Top of DATA SHOWN

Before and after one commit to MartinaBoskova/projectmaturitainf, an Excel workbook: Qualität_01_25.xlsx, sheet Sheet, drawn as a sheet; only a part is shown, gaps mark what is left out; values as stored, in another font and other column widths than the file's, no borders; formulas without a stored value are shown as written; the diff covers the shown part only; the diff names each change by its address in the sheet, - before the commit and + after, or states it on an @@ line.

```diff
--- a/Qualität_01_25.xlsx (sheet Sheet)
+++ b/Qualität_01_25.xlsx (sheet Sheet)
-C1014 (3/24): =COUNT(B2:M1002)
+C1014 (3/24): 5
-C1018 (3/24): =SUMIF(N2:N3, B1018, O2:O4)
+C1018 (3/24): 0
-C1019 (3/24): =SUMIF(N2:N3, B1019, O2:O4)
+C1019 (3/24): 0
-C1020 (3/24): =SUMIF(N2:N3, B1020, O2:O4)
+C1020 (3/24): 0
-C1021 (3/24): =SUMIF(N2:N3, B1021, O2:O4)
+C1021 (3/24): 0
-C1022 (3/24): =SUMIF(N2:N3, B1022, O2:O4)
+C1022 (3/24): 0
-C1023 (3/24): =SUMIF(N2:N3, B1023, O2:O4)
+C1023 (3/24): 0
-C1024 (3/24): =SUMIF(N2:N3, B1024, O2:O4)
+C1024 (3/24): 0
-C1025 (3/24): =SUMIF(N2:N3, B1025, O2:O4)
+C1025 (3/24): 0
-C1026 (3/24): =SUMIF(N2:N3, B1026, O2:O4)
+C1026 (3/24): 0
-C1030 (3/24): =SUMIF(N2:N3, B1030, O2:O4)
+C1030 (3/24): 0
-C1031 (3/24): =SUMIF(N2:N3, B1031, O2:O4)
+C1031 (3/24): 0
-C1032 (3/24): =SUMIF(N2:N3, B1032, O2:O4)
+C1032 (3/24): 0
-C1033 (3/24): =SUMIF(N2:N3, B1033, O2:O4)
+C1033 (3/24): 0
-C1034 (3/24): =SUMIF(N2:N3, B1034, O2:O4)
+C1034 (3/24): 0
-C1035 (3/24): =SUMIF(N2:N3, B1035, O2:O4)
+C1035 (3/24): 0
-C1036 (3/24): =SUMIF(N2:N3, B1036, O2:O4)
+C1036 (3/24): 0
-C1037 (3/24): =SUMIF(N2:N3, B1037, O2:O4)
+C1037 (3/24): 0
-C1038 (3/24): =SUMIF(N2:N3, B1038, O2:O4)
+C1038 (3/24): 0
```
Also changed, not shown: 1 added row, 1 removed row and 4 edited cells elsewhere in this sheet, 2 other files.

Bottom of DATA SHOWN

* TASK TO COMPLETE
Find out how many lines in the data above hold the word "sheet". Write only the number.

* PROBLEM SOLUTION
4